Odense is one of Denmark's oldest cities and is first mentioned in writing in the year 988. Below Odense are the remains of one of the six well-known slave castles, Nonnebakken. The name Odense dates from the Viking Age. According to Snorre's royal sagas, the name comes from Odinsø, where the god Odin must have lived. Odense has since its founding been one of Denmark's leading cities and was until the end of the 19th century the largest after Copenhagen.

The city's oldest quarter houses many old half-timbered houses, including Ejler Rønnows Gård, Østerbyes Gård and Pernille Lykkes Boder, which is part of the cultural history city museum, Møntergården.

Odense Cathedral, Skt. Knud's Church, contains four royal tombs: Knud the Holy after whom the church is named, Erik 3. Lam - whose exact burial place is not known - and transferred from the demolished Gråbrødrekirke King Hans and Christian 2. In addition to the first two, Frederik IV also died in the city, at Odense Castle, which today is home to the municipality's city and cultural administration.

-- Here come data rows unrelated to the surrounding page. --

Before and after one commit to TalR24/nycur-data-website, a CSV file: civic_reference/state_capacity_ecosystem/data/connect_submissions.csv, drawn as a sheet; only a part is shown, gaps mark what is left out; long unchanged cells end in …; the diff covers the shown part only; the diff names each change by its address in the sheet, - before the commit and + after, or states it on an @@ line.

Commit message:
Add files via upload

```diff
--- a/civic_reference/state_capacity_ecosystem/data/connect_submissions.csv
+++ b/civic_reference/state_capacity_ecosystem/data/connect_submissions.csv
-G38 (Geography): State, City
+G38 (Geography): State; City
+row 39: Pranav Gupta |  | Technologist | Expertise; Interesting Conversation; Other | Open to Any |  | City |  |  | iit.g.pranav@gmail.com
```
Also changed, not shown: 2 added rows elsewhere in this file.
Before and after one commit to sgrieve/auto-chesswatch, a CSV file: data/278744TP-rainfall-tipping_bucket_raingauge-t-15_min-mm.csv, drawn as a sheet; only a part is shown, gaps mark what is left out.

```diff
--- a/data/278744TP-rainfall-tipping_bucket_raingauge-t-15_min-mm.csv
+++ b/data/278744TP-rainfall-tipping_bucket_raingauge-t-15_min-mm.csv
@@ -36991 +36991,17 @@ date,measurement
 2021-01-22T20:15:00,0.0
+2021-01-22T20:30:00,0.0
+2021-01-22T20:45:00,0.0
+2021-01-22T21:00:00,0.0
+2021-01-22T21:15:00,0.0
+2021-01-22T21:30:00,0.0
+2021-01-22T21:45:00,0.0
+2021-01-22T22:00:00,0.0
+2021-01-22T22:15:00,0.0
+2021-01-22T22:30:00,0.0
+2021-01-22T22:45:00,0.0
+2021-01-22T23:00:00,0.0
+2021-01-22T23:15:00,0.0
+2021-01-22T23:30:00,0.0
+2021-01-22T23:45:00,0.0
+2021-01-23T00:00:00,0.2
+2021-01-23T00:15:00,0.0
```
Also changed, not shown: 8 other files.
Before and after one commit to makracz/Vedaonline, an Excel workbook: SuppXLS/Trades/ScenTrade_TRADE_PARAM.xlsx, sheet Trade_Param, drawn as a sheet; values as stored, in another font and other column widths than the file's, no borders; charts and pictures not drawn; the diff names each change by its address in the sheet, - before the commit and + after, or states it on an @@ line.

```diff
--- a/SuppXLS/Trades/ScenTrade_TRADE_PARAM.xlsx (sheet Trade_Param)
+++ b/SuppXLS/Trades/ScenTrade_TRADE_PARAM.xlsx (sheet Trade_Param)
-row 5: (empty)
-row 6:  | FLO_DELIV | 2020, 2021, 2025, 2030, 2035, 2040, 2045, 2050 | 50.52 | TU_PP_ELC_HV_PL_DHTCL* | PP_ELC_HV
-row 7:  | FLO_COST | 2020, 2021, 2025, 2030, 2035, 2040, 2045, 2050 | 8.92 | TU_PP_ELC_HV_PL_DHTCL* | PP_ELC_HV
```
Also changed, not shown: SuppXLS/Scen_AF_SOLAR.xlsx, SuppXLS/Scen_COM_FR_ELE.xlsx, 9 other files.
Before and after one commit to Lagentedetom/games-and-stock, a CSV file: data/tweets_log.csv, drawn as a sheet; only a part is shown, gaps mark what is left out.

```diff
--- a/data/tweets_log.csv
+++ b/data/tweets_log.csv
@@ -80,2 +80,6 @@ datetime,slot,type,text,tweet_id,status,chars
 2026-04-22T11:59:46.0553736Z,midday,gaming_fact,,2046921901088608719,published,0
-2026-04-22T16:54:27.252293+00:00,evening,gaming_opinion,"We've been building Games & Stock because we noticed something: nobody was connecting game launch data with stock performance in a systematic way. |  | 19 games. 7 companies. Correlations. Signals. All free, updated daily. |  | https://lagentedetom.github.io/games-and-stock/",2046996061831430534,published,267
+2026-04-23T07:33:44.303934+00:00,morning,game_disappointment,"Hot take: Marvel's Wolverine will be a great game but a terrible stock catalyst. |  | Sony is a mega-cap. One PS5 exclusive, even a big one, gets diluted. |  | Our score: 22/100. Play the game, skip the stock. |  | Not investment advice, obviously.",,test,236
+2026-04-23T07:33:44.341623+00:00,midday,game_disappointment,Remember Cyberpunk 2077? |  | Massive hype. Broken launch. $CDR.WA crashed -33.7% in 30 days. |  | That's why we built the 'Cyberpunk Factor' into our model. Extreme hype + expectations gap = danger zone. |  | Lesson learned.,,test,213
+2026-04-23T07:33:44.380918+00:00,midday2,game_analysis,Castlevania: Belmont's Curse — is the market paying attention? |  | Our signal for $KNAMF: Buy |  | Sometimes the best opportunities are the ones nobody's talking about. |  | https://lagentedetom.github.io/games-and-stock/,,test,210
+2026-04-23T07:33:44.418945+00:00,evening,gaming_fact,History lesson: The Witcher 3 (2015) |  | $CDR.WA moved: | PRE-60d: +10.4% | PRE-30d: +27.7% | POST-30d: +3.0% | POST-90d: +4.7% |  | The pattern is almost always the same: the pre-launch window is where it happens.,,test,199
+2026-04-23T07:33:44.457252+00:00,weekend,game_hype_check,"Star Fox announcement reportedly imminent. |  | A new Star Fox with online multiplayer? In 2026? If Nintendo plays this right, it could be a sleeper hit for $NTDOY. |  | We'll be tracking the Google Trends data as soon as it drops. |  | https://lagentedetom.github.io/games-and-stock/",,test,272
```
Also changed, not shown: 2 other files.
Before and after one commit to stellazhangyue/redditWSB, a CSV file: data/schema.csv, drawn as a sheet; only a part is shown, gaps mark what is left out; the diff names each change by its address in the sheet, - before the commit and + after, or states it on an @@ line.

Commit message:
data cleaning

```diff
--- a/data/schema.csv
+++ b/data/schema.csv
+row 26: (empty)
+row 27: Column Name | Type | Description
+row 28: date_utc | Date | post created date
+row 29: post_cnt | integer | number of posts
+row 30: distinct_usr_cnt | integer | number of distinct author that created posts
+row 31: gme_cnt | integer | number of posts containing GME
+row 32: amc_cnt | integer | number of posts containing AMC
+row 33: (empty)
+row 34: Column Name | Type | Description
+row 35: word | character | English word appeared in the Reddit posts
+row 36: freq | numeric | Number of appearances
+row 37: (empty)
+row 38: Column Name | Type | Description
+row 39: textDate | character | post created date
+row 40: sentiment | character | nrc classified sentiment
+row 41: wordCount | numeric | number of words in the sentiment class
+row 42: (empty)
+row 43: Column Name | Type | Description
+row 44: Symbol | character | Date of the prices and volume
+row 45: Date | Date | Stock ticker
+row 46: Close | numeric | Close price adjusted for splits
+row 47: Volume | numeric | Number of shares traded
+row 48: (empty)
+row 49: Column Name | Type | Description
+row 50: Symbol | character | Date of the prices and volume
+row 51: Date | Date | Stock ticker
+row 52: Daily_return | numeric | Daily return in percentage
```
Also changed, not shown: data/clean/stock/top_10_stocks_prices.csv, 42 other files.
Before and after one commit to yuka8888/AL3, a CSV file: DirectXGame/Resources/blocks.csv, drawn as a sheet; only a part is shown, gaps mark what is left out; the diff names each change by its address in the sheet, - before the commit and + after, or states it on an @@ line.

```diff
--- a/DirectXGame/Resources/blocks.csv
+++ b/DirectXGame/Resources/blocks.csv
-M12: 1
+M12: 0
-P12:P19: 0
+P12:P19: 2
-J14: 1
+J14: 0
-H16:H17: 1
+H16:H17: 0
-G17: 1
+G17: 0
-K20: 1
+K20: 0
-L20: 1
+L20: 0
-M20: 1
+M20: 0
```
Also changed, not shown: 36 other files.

The poet H.C. Andersen was born and raised in the city. Odense was in 1805, when H.C. Andersen was born, Denmark's second largest city with approx. 6,000 inhabitants (and 500 larger domestic animals), of which approx. 50% belonged to the poor underclass, and approx. 10% of the city's citizens were subsistence-free. He, and others, still called the city Little Copenhagen.

During industrialization in the middle of the 19th century, Odense broke its medieval borders and spread in all directions. Industry magnate C.F. Tietgen was from Odense, as was the manufacturer Thomas B. Thrige. Thrige's old factory buildings in the Skibhus district still exist and since February 2007 have formed the framework for Bazar Fyn with goods from most of the world.